U.S. House Approves New Review Process for Foreign Investment
USINFO Staff Writer
Washington – The House of Representatives passed a bill to strengthen federal reviews of proposed foreign investment transactions in the United States and give Congress more oversight over the review process.
The chamber on February 28 approved unanimously a measure that would broaden the scope of deals subject to review by the interagency Committee on Foreign Investment in the United States (CFIUS) to include acquisitions in the homeland-security sector and critical infrastructure such as power plants, ports and toll roads. It would require a 45-day investigation to follow the initial 30-day review of any deal by companies controlled by foreign governments. It also would oblige the director of national intelligence to analyze any potential threats to national security posed by a foreign investment.
“This bill contains very tough provisions to protect national security, including the ability for CFIUS to reopen reviews when companies don’t comply with mitigation agreements designed to reduce security risks,” said Democrat Carolyn Maloney, who sponsored the measure.
However, lawmakers from both parties were quick to emphasize that the legislation was crafted carefully to avoid discouraging foreign investment in the United States.
“The welcome mat for foreign investment must be out,” Representative Spencer Bachus, ranking Republican member of the Financial Services Committee, said.
The legislation would ensure that Congress is notified when investigations are completed and receives regular reports on agreements or conditions imposed by CFIUS.
Lawmakers have complained that the current law leaves them out of the review process. They attempted to revamp CFIUS in 2006 when the CFIUS approval of a management deal concerning six U.S. ports by a state-owned Dubai company caused an uproar. The House and Senate, however, failed to agree on a compromise measure after each chamber had passed a different version of the legislation. The adjournment of the 109th Congress ended work on those bills; the 110th Congress, which convened in January, had to introduce new bills to restart work on CFIUS legislation.
For the bill to become law, it must be passed by both chambers of Congress and signed by the president.
The White House expressed support for the House bill passed February 28 with some reservations. The Office of Management and Budget said in a statement that one of the provisions it opposes would allow extension of the 45-day investigation for transactions involving foreign governments.

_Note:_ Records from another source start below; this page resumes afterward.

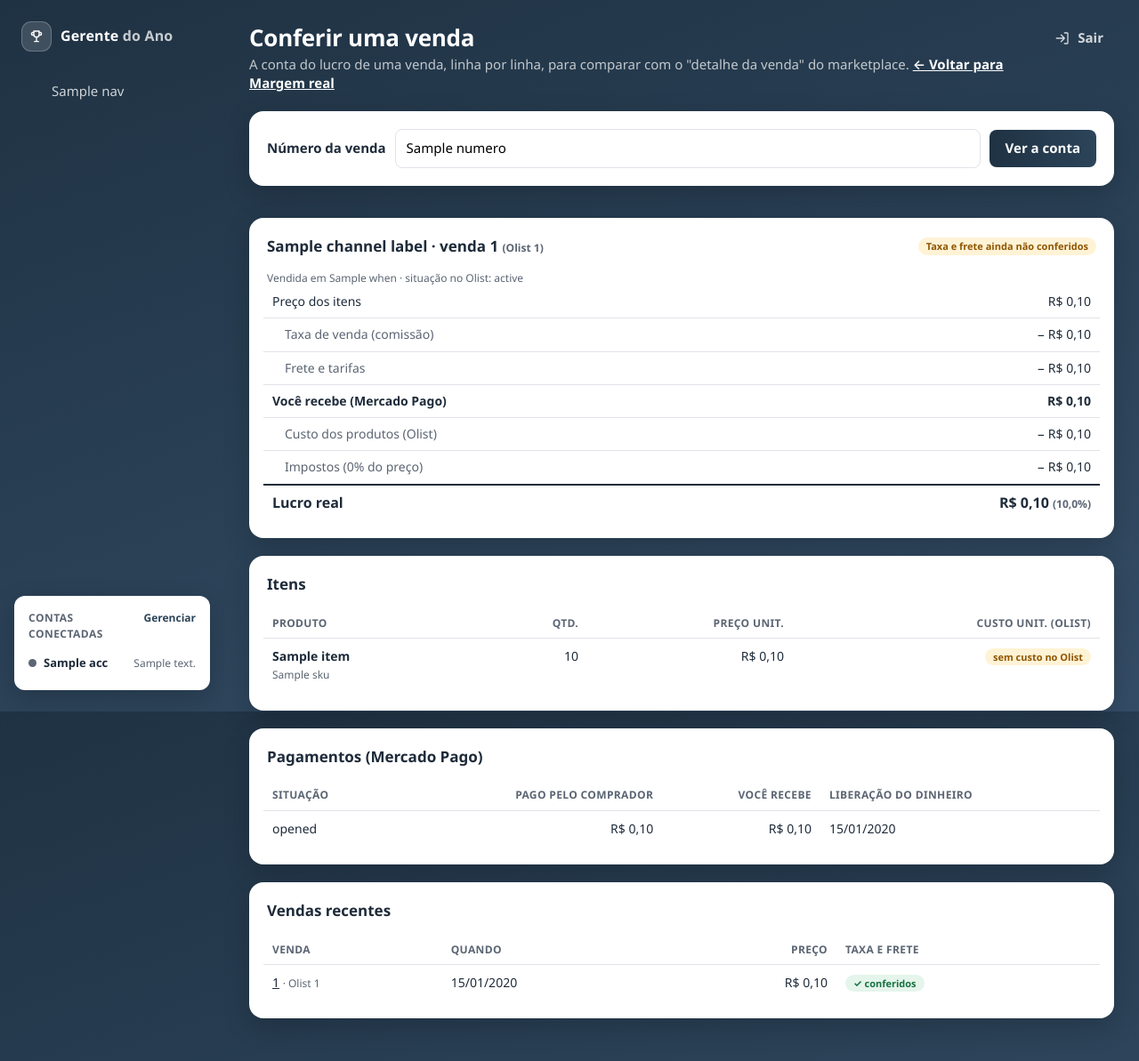
After one commit to alyssonov/painel-agentes, a FastAPI app: template app/web/templates/sale.html in a window 1280 px wide. The commit adds this page. Shown: the whole page at 89% size. Run offline with FastAPI, Linux system fonts and the light colour scheme; the template is opened without the code that fills it: most values are stand-ins (such as "Sample title", 1, 10 or a date in 2020); parts of the project's set-up code (start-up, migrations or seed data) failed here and were passed over.

Commit message:
Conferir uma venda: a conta do lucro linha por linha
Busca pelo número da venda (Mercado Livre, pacote ou Olist) e mostra preço,
comissão, frete e tarifas, valor recebido, custo, impostos e lucro.

Co-Authored-By: Claude Opus 5.5 <noreply@anthropic.com>
Claude-Session: https://claude.ai/code/session_01FpTPryHAmr4ft7sUoYhQLu

```diff
--- a/app/web/static/css/app.css
+++ b/app/web/static/css/app.css
@@ -452,3 +452,12 @@ a.brand { text-decoration: none; }
 .chart-tip { position: fixed; z-index: 50; pointer-events: none; background: var(--brand); color: #fff;
   font-size: 12px; font-weight: 600; padding: 6px 10px; border-radius: 8px; box-shadow: var(--shadow); white-space: nowrap; }
 details > summary { cursor: pointer; }
+
+/* --- Conferir uma venda ------------------------------------------------------ */
+.sale-search { display: flex; gap: 10px; align-items: center; flex-wrap: wrap; margin-bottom: 16px; }
+.sale-search .field { flex: 1; min-width: 220px; font: inherit; padding: 10px 12px; border: 1px solid var(--line);
+  border-radius: var(--radius-sm); }
+.sale-calc td { padding-top: 8px; padding-bottom: 8px; }
+.sale-calc .indent { padding-left: 24px; color: var(--muted); }
+.sale-sub td { font-weight: 700; border-top: 1px solid var(--line); }
+.sale-total td { font-weight: 800; font-size: 16px; border-top: 2px solid var(--ink); }
--- /dev/null
+++ b/app/web/templates/sale.html
@@ -0,0 +1,97 @@
+{% extends "app_layout.html" %}
+{% block title %}Conferir venda{% endblock %}
+{% block page_title %}Conferir uma venda{% endblock %}
+{% block page_subtitle %}<p class="muted">A conta do lucro de uma venda, linha por linha, para comparar com o "detalhe da venda" do marketplace. <a class="link-light" href="/margem">← Voltar para Margem real</a></p>{% endblock %}
+{% block content %}
+<form class="card sale-search" method="get" action="/margem/venda" role="search">
+  <label for="numero" class="t-strong">Número da venda</label>
+  <input id="numero" name="numero" class="field" inputmode="numeric" value="{{ numero }}" placeholder="Número da venda no Mercado Livre ou do pedido no Olist">
+  <button class="btn btn-primary" type="submit">Ver a conta</button>
+</form>
+{% if not_found %}<p class="card qcard-reason">Não achei a venda “{{ numero }}”. Use o número que aparece no Mercado Livre (ou o do pacote, em vendas com vários itens) ou o número do pedido no Olist. Vendas muito antigas podem ainda não ter chegado ao painel.</p>{% endif %}
+
+{% if order %}
+<section class="card">
+  <div class="card-head">
+    <h2 class="card-title">{{ channel_label }} · venda {{ order.external_id }}{% if order.olist_number %} <span class="muted small">(Olist {{ order.olist_number }})</span>{% endif %}</h2>
+    {% if confirmed %}<span class="badge badge-ok">✓ Taxa e frete conferidos</span>
+    {% else %}<span class="badge badge-atencao">Taxa e frete ainda não conferidos</span>{% endif %}
+  </div>
+  <p class="muted small">Vendida em {{ when }}{% if order.olist_status %} · situação no Olist: {{ order.olist_status }}{% endif %}</p>
+  {% if not confirmed and order.channel == 'ml' %}
+  <p class="qcard-reason">O painel ainda não leu no Mercado Pago o valor que você recebe por esta venda (normalmente leva alguns minutos; vendas com mais de 35 dias não são lidas). Por enquanto a conta usa a taxa do Mercado Livre e o frete informado no Olist.</p>
+  {% endif %}
+
+  <div class="table-wrap">
+    <table class="table sale-calc">
+      <tbody>
+        <tr><td>Preço dos itens</td><td class="num">{{ m.revenue_cents|brl }}</td></tr>
+        <tr><td class="indent">Taxa de venda (comissão)</td><td class="num">− {{ m.fee_cents|brl }}</td></tr>
+        <tr><td class="indent">{{ 'Frete e tarifas' if order.net_received_cents is not none else 'Frete pago pela loja' }}
+          {% if m.shipping_cents < 0 %}<span class="muted small">(crédito de frete)</span>{% endif %}</td>
+          <td class="num">{{ '+ ' ~ (-m.shipping_cents)|brl if m.shipping_cents < 0 else '− ' ~ m.shipping_cents|brl }}</td></tr>
+        <tr class="sale-sub"><td>{{ 'Você recebe (Mercado Pago)' if order.net_received_cents is not none else 'Sobra depois do marketplace' }}</td>
+          <td class="num">{{ (m.revenue_cents - m.fee_cents - m.shipping_cents)|brl }}</td></tr>
+        <tr><td class="indent">Custo dos produtos (Olist)</td><td class="num">− {{ m.cost_cents|brl }}</td></tr>
+        <tr><td class="indent">Impostos ({{ ('%g'|format(tax_rate))|replace('.', ',') }}% do preço)</td><td class="num">− {{ m.tax_cents|brl }}</td></tr>
+        <tr class="sale-total"><td>Lucro real</td>
+          <td class="num {{ 'text-danger' if m.profit_cents < 0 }}">{{ m.profit_cents|brl }} <span class="muted small">({{ m.margin_pct|pct }})</span></td></tr>
+      </tbody>
+    </table>
+  </div>
+</section>
+
+<section class="card">
+  <div class="card-head"><h2 class="card-title">Itens</h2></div>
+  <div class="table-wrap">
+    <table class="table">
+      <thead><tr><th>Produto</th><th class="num">Qtd.</th><th class="num">Preço unit.</th><th class="num">Custo unit. (Olist)</th></tr></thead>
+      <tbody>
+      {% for i in items %}
+        <tr><td><span class="t-strong">{{ i.title }}</span><br><span class="muted small">{{ i.sku }}</span></td>
+          <td class="num">{{ i.qty }}</td><td class="num">{{ i.price|brl }}</td>
+          <td class="num">{% if i.missing_cost %}<span class="badge badge-atencao">sem custo no Olist</span>{% else %}{{ i.unit_cost|brl }}{% endif %}</td></tr>
+      {% endfor %}
+      </tbody>
+    </table>
+  </div>
+</section>
+
+{% if payments %}
+<section class="card">
+  <div class="card-head"><h2 class="card-title">Pagamentos (Mercado Pago)</h2></div>
+  <div class="table-wrap">
+    <table class="table">
+      <thead><tr><th>Situação</th><th class="num">Pago pelo comprador</th><th class="num">Você recebe</th><th>Liberação do dinheiro</th></tr></thead>
+      <tbody>
+      {% for p in payments %}
+        <tr><td>{{ {'approved': 'Aprovado', 'refunded': 'Estornado', 'cancelled': 'Cancelado', 'charged_back': 'Contestado'}.get(p.status, p.status) }}</td>
+          <td class="num">{{ p.amount_cents|brl }}</td>
+          <td class="num">{{ p.net_cents|brl if p.net_cents is not none else 'lendo…' }}</td>
+          <td>{% if p.release_date %}{{ p.release_date|localdate }}{% if p.release_status == 'released' %} · liberado{% endif %}{% else %}—{% endif %}</td></tr>
+      {% endfor %}
+      </tbody>
+    </table>
+  </div>
+</section>
+{% endif %}
+{% endif %}
+
+{% if recent %}
+<section class="card">
+  <div class="card-head"><h2 class="card-title">Vendas recentes</h2></div>
+  <div class="table-wrap">
+    <table class="table">
+      <thead><tr><th>Venda</th><th>Quando</th><th class="num">Preço</th><th>Taxa e frete</th></tr></thead>
+      <tbody>
+      {% for o in recent %}
+        <tr><td><a href="/margem/venda/{{ o.id }}">{{ o.external_id }}</a>{% if o.olist_number %} <span class="muted small">· Olist {{ o.olist_number }}</span>{% endif %}</td>
+          <td>{{ o.ordered_at|localdate }}</td><td class="num">{{ o.items_total_cents|brl }}</td>
+          <td>{% if o.channel != 'ml' or o.net_received_cents is not none %}<span class="badge badge-ok">✓ conferidos</span>{% else %}<span class="badge badge-atencao">não conferidos</span>{% endif %}</td></tr>
+      {% endfor %}
+      </tbody>
+    </table>
+  </div>
+</section>
+{% endif %}
+{% endblock %}
```
Also changed, not shown: app/web/routes/reports.py (+50 -3 lines), app/web/templates/margin.html (+7 -1 lines), tests/test_sale_detail.py (added, +38 -0 lines), README.md.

Major U.S. business groups, including the Organization for International Investment, an association of U.S. subsidiaries of foreign companies, welcomed the bill. They said it “strikes a critical balance between protecting national security and encouraging beneficial foreign investment.”
In 2005, foreign companies invested more than $110 billion in the United States, according to the U.S. Chamber of Commerce, the largest U.S. business federation.